Stuff you must read today (Sun, 16 Feb 2020) – The Explaining Incompetence Edition

  • Research: Do People Really Get Promoted to Their Level of Incompetence? | Harvard Business Review
    A confirmation of The Peter Principle and how firms can manage around it: creating a structure in which top performers are rewarded with pay rather than promotion; and promoting, to managerial positions, staff who are above-average in individual contributor roles, but savvy in skillsets of leadership.

  • The Basic Laws of Human Stupidity | Carlo M. Cipolla
    An essay by an Italian economic historian that provides an explanation for human behaviour in the world.

  • The Dunning-Kruger Effect Shows Why Some People Think They’re Great Even When Their Work Is Terrible | Forbes
    “…many people are underperforming simply because they don’t know that they could be doing better or what really great performance looks like. It’s not that they’re necessarily being defensive, rather they just lack the knowledge. In fact, he told me that research subjects were willing to criticize their own previous poor skills once they were trained up and could see the difference between their previous poor performance and their new improved performance”.

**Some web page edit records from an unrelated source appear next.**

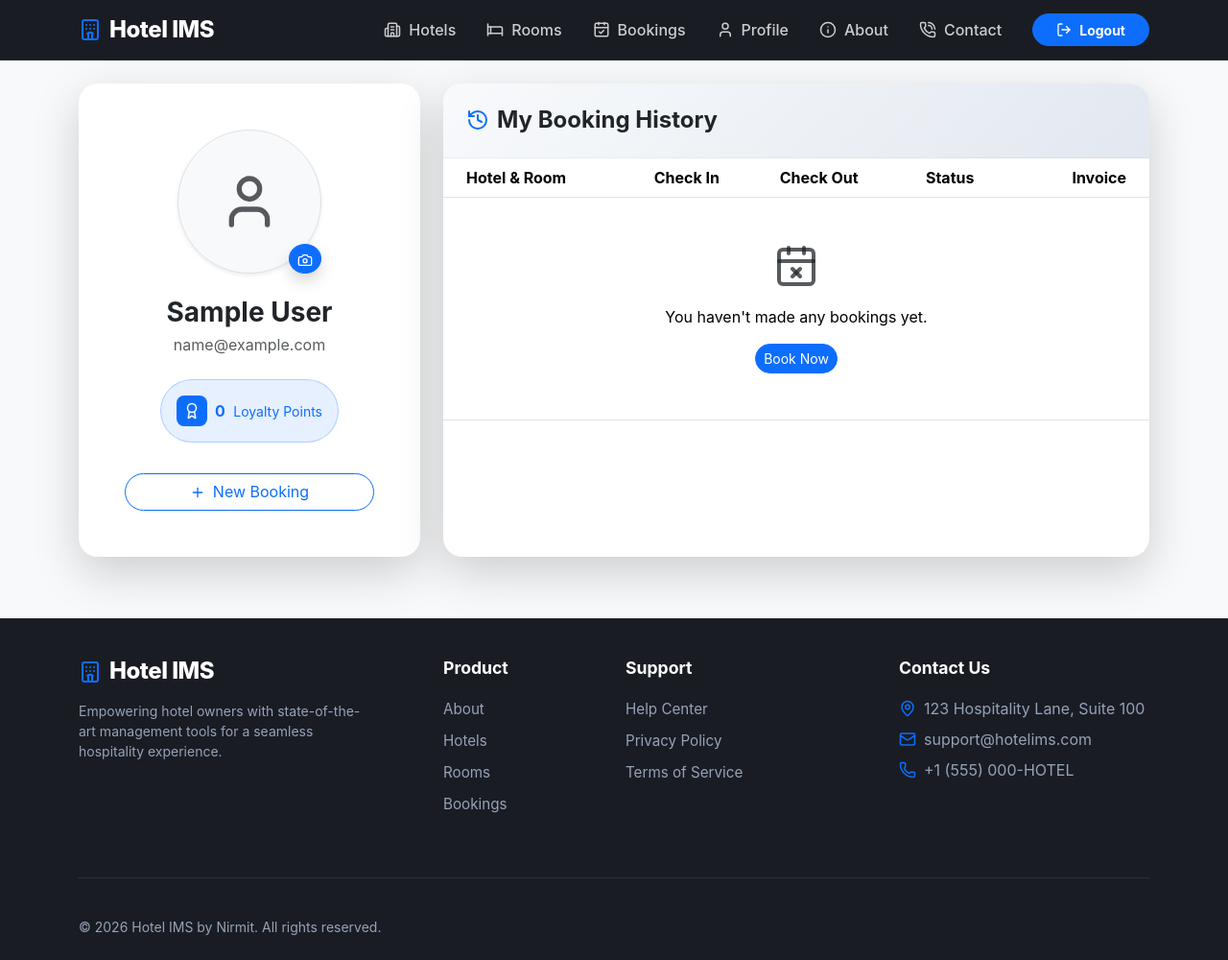
After one commit to AsbinGhimire/iterative-hotel-system, a Django app: page /profile/ in a window 1280 px wide. The commit adds this page. Shown: the whole page at 96% size. Run offline with Django 5.2, Linux system fonts and the light colour scheme; the visitor is signed in with stand-in values (Sample User, id 1); data that the repository does not hold is empty.

Commit message:
feat: implement user profile upgrades and loyalty tracking

```diff
--- a/hotel/models.py
+++ b/hotel/models.py
@@ -125,8 +125,37 @@ class Payment(models.Model):
         return f"Payment for {self.booking}"
 
 
-from django.db.models.signals import post_delete
+class Profile(models.Model):
+    user = models.OneToOneField(User, on_delete=models.CASCADE, related_name='profile')
+    profile_photo = models.ImageField(upload_to='profiles/', null=True, blank=True)
+    loyalty_points = models.PositiveIntegerField(default=0)
+
+    def __str__(self):
+        return f"Profile of {self.user.username}"
+
+
+from django.db.models.signals import post_save, post_delete
 from django.dispatch import receiver
+
+@receiver(post_save, sender=User)
+def create_user_profile(sender, instance, created, **kwargs):
+    if created:
+        Profile.objects.create(user=instance)
+
+@receiver(post_save, sender=User)
+def save_user_profile(sender, instance, **kwargs):
+    instance.profile.save()
+
+@receiver(post_save, sender=Booking)
+def award_loyalty_points(sender, instance, **kwargs):
+    """Award 10 points per night when a booking is checked out."""
+    if instance.status == 'Checked-Out':
+        nights = (instance.check_out - instance.check_in).days
+        if nights < 1: nights = 1
+        points = nights * 10
+        profile = instance.user.profile
+        profile.loyalty_points += points
+        profile.save()
 
 @receiver(post_delete, sender=Booking)
 def update_room_status_on_delete(sender, instance, **kwargs):
--- a/hotel/templates/hotel/base.html
+++ b/hotel/templates/hotel/base.html
@@ -290,6 +290,11 @@
                             <i data-lucide="calendar-check" class="me-2" style="width: 18px;"></i>Bookings
                         </a>
                     </li>
+                    <li class="nav-item">
+                        <a class="nav-link d-flex align-items-center" href="{% url 'profile' %}">
+                            <i data-lucide="user" class="me-2" style="width: 18px;"></i>Profile
+                        </a>
+                    </li>
                     {% endif %}
                     <li class="nav-item">
                         <a class="nav-link d-flex align-items-center" href="{% url 'about' %}">
--- /dev/null
+++ b/hotel/templates/hotel/profile.html
@@ -0,0 +1,122 @@
+{% extends 'hotel/base.html' %}
+{% load static %}
+
+{% block content %}
+<div class="row g-4 animate-fade-in">
+    <!-- Profile Card -->
+    <div class="col-lg-4">
+        <div class="card form-card shadow-lg border-0 h-100">
+            <div class="card-body text-center p-5">
+                <div class="position-relative d-inline-block mb-4">
+                    {% if profile.profile_photo %}
+                        <img src="{{ profile.profile_photo.url }}" alt="Profile Photo" class="rounded-circle img-thumbnail shadow-sm" style="width: 150px; height: 150px; object-fit: cover;">
+                    {% else %}
+                        <div class="rounded-circle bg-light d-flex align-items-center justify-content-center border shadow-sm mx-auto" style="width: 150px; height: 150px;">
+                            <i data-lucide="user" class="text-muted" style="width: 64px; height: 64px;"></i>
+                        </div>
+                    {% endif %}
+                    <a href="{% url 'profile_edit' %}" class="btn btn-primary btn-sm rounded-circle position-absolute bottom-0 end-0 shadow" title="Edit Photo">
+                        <i data-lucide="camera" style="width: 16px; height: 16px;"></i>
+                    </a>
+                </div>
+                <h3 class="fw-bold mb-1">{{ request.user.get_full_name|default:request.user.username }}</h3>
+                <p class="text-muted mb-4">{{ request.user.email }}</p>
+
+                <!-- Loyalty Points Badge -->
+                <div class="bg-primary bg-opacity-10 rounded-pill p-3 border border-primary border-opacity-25 d-inline-flex align-items-center mb-4">
+                    <div class="icon-box icon-box-sm bg-primary text-white me-2">
+                        <i data-lucide="award" style="width: 18px;"></i>
+                    </div>
+                    <div>
+                        <span class="fw-bold text-primary">{{ profile.loyalty_points }}</span>
+                        <span class="text-primary small ms-1">Loyalty Points</span>
+                    </div>
+                </div>
+
+                <div class="d-grid gap-2 mt-2">
+                    <a href="{% url 'booking_add' %}" class="btn btn-outline-primary rounded-pill">
+                        <i data-lucide="plus" class="me-2" style="width: 16px;"></i>New Booking
+                    </a>
+                </div>
+            </div>
+        </div>
+    </div>
+
+    <!-- Booking History -->
+    <div class="col-lg-8">
+        <div class="card form-card shadow-lg border-0 h-100">
+            <div class="form-header bg-white p-4">
+                <h4 class="fw-bold mb-0 d-flex align-items-center">
+                    <i data-lucide="history" class="text-primary me-2"></i>My Booking History
+                </h4>
+            </div>
+            <div class="card-body p-0">
+                <div class="table-responsive">
+                    <table class="table table-hover align-middle mb-0">
+                        <thead class="bg-light">
+                            <tr>
+                                <th class="ps-4">Hotel & Room</th>
+                                <th>Check In</th>
+                                <th>Check Out</th>
+                                <th>Status</th>
+                                <th class="text-end pe-4">Invoice</th>
+                            </tr>
+                        </thead>
+                        <tbody>
+                            {% for booking in bookings %}
+                            <tr>
+                                <td class="ps-4">
+                                    <div class="fw-bold">{{ booking.hotel.name }}</div>
+                                    <div class="small text-muted">{{ booking.room.room_type }} - {{ booking.room.room_number }}</div>
+                                </td>
+                                <td>{{ booking.check_in }}</td>
+                                <td>{{ booking.check_out }}</td>
+                                <td>
+                                    <span class="badge rounded-pill
+                                        {% if booking.status == 'Booked' %}bg-primary
+                                        {% elif booking.status == 'Checked-In' %}bg-success
+                                        {% elif booking.status == 'Checked-Out' %}bg-secondary
+                                        {% elif booking.status == 'Cancelled' %}bg-danger
+                                        {% endif %}">
+                                        {{ booking.status }}
+                                    </span>
+                                </td>
+                                <td class="text-end pe-4">
+                                    <a href="{% url 'booking_bill' booking.pk %}" class="btn btn-light btn-sm rounded-pill hover-lift">
+                                        <i data-lucide="file-text" class="text-primary" style="width: 16px;"></i>
+                                    </a>
+                                </td>
+                            </tr>
+                            {% empty %}
+                            <tr>
+                                <td colspan="5" class="text-center py-5">
+                                    <div class="text-muted mb-3">
+                                        <i data-lucide="calendar-x" style="width: 48px; height: 48px;"></i>
+                                    </div>
+                                    <p>You haven't made any bookings yet.</p>
+                                    <a href="{% url 'room_list' %}" class="btn btn-primary btn-sm rounded-pill">Book Now</a>
+                                </td>
+                            </tr>
+                            {% endfor %}
+                        </tbody>
+                    </table>
+                </div>
+            </div>
+        </div>
+    </div>
+</div>
+
+<style>
+    .animate-fade-in {
+        animation: fadeIn 0.5s ease-out;
+    }
+    @keyframes fadeIn {
+        from { opacity: 0; transform: translateY(10px); }
+        to { opacity: 1; transform: translateY(0); }
+    }
+    .hover-lift:hover {
+        transform: translateY(-2px);
+        box-shadow: 0 4px 10px rgba(0,0,0,0.1);
+    }
+</style>
+{% endblock %}
--- a/hotel/urls.py
+++ b/hotel/urls.py
@@ -14,6 +14,8 @@ urlpatterns = [
     path('bookings/delete/<int:pk>/', views.BookingDeleteView.as_view(), name='booking_delete'),
     path('bookings/status/<int:pk>/<str:status>/', views.update_booking_status, name='update_booking_status'),
     path('bookings/<int:pk>/bill/', views.booking_bill, name='booking_bill'),
+    path('profile/', views.ProfileView.as_view(), name='profile'),
+    path('profile/edit/', views.ProfileUpdateView.as_view(), name='profile_edit'),
     path('about/', views.about, name='about'),
     path('contact/', views.contact, name='contact'),
     path('hotels/', views.HotelListView.as_view(), name='hotel_list'),
--- a/hotel/views.py
+++ b/hotel/views.py
@@ -1,7 +1,7 @@
 from django.shortcuts import render, redirect, get_object_or_404
-from django.views.generic import ListView, CreateView, UpdateView, DeleteView
-from .models import Room, Hotel, Booking
-from .forms import BookingForm
+from django.views.generic import ListView, CreateView, UpdateView, DeleteView, DetailView
+from .models import Room, Hotel, Booking, Profile
+from .forms import BookingForm, ProfileUpdateForm
 from django.urls import reverse_lazy
 from django.contrib.auth.mixins import LoginRequiredMixin, UserPassesTestMixin
 
@@ -204,3 +204,25 @@ def booking_bill(request, pk):
         'total_amount': total_amount,
     }
     return render(request, 'hotel/bill.html', context)
+
+class ProfileView(LoginRequiredMixin, DetailView):
+    model = Profile
+    template_name = 'hotel/profile.html'
+    context_object_name = 'profile'
+
+    def get_object(self):
+        return self.request.user.profile
+
+    def get_context_data(self, **kwargs):
+        context = super().get_context_data(**kwargs)
+        context['bookings'] = Booking.objects.filter(user=self.request.user).order_by('-check_in')
+        return context
+
+class ProfileUpdateView(LoginRequiredMixin, UpdateView):
+    model = Profile
+    form_class = ProfileUpdateForm
+    template_name = 'hotel/profile_form.html'
+    success_url = reverse_lazy('profile')
+
+    def get_object(self):
+        return self.request.user.profile
```
Also changed, not shown: hotel/forms.py (+6 -1 lines), hotel/templates/hotel/profile_form.html (added, +37 -0 lines), info.md (added, +39 -0 lines), hotel/migrations/0010_profile.py (added).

  • If Humble People Make the Best Leaders, Why Do We Fall for Charismatic Narcissists? | Harvard Business Review
    “…narcissistic individuals radiate ‘an image of a prototypically effective leader.’ Narcissistic leaders know how to draw attention toward themselves. They enjoy the visibility. It takes time for people to see that these early signals of competence are not later realized, and that a leader’s narcissism reduces the exchange of information among team members and often negatively affects group performance”.
     
  • Putt’s Law | davewentzel.com
    “I really admire managers who follow the management-by-walking-around (MBWA) principle. This management philosophy is very simple: The best managers are those who leave their offices and observe. By observing they learn what the challenges are for their teams and how to help them better.
     

    So, what I am looking for in a manager?

    1. He knows he is the least qualified person to make a technical decision.
    2. He is a facilitator. He knows how to help his technologists succeed.
    3. MBWA.”

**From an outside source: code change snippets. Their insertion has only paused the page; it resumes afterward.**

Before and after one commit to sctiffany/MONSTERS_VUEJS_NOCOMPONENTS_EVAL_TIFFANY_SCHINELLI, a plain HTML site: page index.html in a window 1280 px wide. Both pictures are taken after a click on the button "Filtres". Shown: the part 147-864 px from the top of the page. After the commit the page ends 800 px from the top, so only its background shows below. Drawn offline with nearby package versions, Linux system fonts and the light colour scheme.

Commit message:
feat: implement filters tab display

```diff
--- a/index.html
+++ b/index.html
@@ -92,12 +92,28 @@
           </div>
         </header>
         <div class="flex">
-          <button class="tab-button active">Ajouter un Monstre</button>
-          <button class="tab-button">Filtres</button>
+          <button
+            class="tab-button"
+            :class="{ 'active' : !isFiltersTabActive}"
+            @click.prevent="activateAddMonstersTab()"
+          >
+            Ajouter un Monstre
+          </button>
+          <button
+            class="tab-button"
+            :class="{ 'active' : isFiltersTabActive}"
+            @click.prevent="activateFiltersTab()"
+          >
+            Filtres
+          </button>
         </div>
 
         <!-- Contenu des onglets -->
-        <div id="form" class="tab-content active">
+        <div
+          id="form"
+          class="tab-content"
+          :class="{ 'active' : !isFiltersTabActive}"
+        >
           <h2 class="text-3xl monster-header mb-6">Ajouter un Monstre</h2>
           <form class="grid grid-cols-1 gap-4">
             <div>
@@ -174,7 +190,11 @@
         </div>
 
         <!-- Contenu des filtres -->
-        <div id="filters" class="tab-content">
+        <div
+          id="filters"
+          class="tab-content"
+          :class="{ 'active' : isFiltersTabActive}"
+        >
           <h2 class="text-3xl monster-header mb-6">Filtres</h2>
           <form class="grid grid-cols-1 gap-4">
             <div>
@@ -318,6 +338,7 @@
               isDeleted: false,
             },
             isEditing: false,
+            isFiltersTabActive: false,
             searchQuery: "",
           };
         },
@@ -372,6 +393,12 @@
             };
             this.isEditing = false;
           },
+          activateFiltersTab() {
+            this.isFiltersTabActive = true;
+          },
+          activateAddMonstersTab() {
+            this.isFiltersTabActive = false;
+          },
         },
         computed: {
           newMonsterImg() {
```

“Zoe Tay” by The Boredphucks (c. 2002)

While migrating over to a new computer, I discovered I’d transcribed the lyrics to “Zoe Tay” by The Boredphucks (c. 2002) some time back.

I can’t remember why I wanted to write them out in the first place. In any case, I’m posting them here for posterity.

Enjoy, and leave a comment if there are any typos.


Zoe Tay
By The Boredphucks (c. 2002)

Late at night, somewhere on Orchard Road
You can find a girl called Elizabeth
She’s so fine, oh with all those groovy clothes
Lipstick, mascara – she’s OK
Electrifying everyone that passes her way

Canto pop, techno bop, she’s a superstar
Riding on in her sugar daddy’s sports car
Getting everything she wants in her special way
Erotic, neurotic – she’s OK
She’ll suck you dry in every possible way

She speaks Singlish like Zoe Tay
She’s illiterate but that’s OK
‘Cos she’s living life in a TCS serial
She speaks Singlish like Zoe Tay

Late at night somewhere on Orchard Road
You can find a girl called Elizabeth
She’s so fine, oh with all those groovy clothes
Armani, Versace – she’s OK
Firing up the catwalk as she passes your way

She speaks Singlish like Zoe Tay
She’s illiterate but that’s OK
‘Cos she’s living life in a TCS serial
She speaks Singlish like Zoe Tay


ADDENDUM: Sanjeev Veloo, former frontman of The Boredphucks, left a since-deleted comment with corrections to the second verse. Thanks Sanjeev!

What happens to the fines collected by the CCCS?

Competition and Consumer Commission of Singapore

Close to a month ago, I noticed these two stories about the Competition and Consumer Commission of Singapore (CCCS) published in The Straits Times on consecutive days:

From these two stories alone, the CCCS stands to collect some $39 million worth of fines from the firms mentioned.

And that’s after subtracting the whistle-blower’s reward mentioned in the chicken cartel story!

I sent an e-mail message to the two journalists whose bylines were on those stories asking them if it might be possible to do a story on the following:

  • On average, how much does the CCCS collect, in fines, each year?
  • What happens to the fines collected by the CCCS?

I thought it’d be in the public interest to understand how – and how much – monies collected by the CCCS are eventually returned to Singaporean consumers.

Unfortunately, I haven’t seen any follow-up stories on those two questions yet, on any media platform.

I thought I’d share my curiosity with everyone else, in case some other media outlet might be able to provide some answers to my questions.